It has been a decade since U.S. armed forces—with the United Kingdom and the Afghan Northern Alliance—launched what has become America’s longest war, Operation Enduring Freedom, in Afghanistan. And, in addition to recognizing the heroism of those who work to keep America safe, it is worth praising the contributions of an often overlooked group: America’s non-citizen soldiers.
Since 9/11, more than 70,000 immigrants have become U.S. citizens while serving. One of them is Sergeant First Class Ramel Turic. A refugee from Bosnia’s civil war, Turic immigrated to America in his teens, joined the Army, and served three combat tours (one in Afghanistan and two in Iraq).
In 2006, after serving America for nearly six years, he became a U.S. citizen. Turic received numerous military awards and decorations. In 2010, he won the Bronze Star, the fourth highest combat award, for “heroic or meritorious achievement or service,” after taking part in every major battle in Afghanistan in which his brigade participated.
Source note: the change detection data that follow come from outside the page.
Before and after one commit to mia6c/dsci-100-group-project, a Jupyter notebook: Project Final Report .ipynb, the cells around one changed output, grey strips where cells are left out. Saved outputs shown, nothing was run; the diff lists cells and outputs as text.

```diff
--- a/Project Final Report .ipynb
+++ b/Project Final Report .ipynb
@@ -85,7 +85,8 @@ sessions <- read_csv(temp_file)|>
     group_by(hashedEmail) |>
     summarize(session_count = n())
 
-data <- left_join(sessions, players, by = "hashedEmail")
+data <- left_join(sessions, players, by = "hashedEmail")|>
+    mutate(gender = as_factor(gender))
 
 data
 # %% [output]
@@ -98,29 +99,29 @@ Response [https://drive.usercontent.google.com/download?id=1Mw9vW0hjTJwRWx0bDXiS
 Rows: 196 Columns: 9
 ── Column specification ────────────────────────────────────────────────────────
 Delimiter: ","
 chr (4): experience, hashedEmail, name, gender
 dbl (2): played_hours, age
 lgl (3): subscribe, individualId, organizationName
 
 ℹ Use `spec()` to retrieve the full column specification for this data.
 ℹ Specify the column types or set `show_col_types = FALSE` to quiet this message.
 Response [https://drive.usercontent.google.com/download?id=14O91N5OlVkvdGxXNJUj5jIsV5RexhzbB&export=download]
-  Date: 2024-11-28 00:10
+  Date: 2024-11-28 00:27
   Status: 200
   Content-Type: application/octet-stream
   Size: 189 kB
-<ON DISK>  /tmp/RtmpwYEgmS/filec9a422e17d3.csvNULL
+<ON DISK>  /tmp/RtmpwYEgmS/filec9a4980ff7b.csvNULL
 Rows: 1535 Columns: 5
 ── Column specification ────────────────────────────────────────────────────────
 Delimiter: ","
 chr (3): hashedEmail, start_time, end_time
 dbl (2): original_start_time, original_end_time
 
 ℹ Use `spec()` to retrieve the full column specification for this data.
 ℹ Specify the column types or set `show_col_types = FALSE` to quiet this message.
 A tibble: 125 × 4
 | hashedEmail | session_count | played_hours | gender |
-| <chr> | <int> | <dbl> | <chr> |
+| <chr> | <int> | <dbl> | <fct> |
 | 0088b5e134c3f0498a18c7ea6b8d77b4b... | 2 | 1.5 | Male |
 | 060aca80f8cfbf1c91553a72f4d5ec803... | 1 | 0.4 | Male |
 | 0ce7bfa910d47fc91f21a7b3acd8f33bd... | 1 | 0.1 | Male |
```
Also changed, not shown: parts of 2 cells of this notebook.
Non-citizens have fought for the U.S. in Iraq, too. Marine Sergeant Rafael Peralta was a scout team leader who lost his life on a search and destroy mission during Operation Phantom Fury in Fallujah in 2004. After being shot, Sgt. Peralta reached out to pull a grenade close to his body, absorbing the blast and shielding his fellow Marines. For his heroism, Peralta was posthumously awarded the Navy Cross, the military’s second highest award for valor.
The service of non-citizen service members is not without controversy.
Some claim that the U.S. military is involved in a kind of extortion as it dangles fast-track citizenship in front of non-citizens willing to fight on the front lines.
Others worry about the allegiances of non-citizens. As Mark Krikorian, executive director of the Center for Immigration Studies, has written, “Until an immigrant fully becomes one of us, how can we expect him to ‘bear true faith and allegiance’ to our Constitution, rather than his own?”
But allowing non-citizens to serve in the military does not imperil America’s greatness. Rather, our greatness depends on them. Without non-citizen soldiers, the military would fail to meet its recruitment goals, especially for specialists.
Most Americans believe, as President George W. Bush put it in a 2006 citizenship ceremony for three soldiers who had been seriously wounded in Iraq, that “if somebody’s willing to risk their lives for our country, they ought to be full participants in our country.”
Or as U.S. Citizenship and Immigration Services director Emilio González put it in testimony to Congress in 2006:
The common bond that unites every soldier, sailor, airman, and Marine is a commitment to duty, honor, and country. Whether native born, naturalized, or not U.S. citizens at all, service members are unified not by a common heritage, race, religion or creed, but rather by this universal code that builds character, breeds conviction and encourages valor. The code has a way of superseding nationalities. The placement of foreign-born and native Soldiers together within a platoon, on a ship at sea, attached to an air squadron or a fire team, ensures that the only true measure of a fighting man or woman is their steadfast dedication to the mission and reverence for the chain of command. Under fire, all other considerations are irrelevant.
America’s non-citizen soldiers have performed most admirably under fire. More than 20 percent, 716, of the recipients of the Medal of Honor, the highest military honor, have been immigrants, many of them non-citizens. Non-citizen soldiers are likelier than citizen soldiers to complete their initial enlistment, which saves the Pentagon millions of dollars in training costs.
When contemplating America’s non-citizen soldiers, the inevitable question arises: Why do they fight?
The prospect of obtaining U.S. citizenship is surely a factor. In 2002, President Bush issued an executive order eliminating the mandatory three-year waiting period for active duty service members to petition for citizenship. That change, and others implemented since 9/11, makes military service one of the shortest paths to U.S. citizenship.
But most non-citizen soldiers are also motivated by gratitude—by a desire to give back to the country that has given them so much.
Non-citizen soldiers have served in every American war. And, sadly, some have even paid the ultimate price. With the ten year anniversary of our entry into Afghanistan, it is our duty to thank them—and all others—for their service.
Gary Bauer is president of American Values and chairman of Campaign for Working Families. Daniel Allott is senior writer at American Values.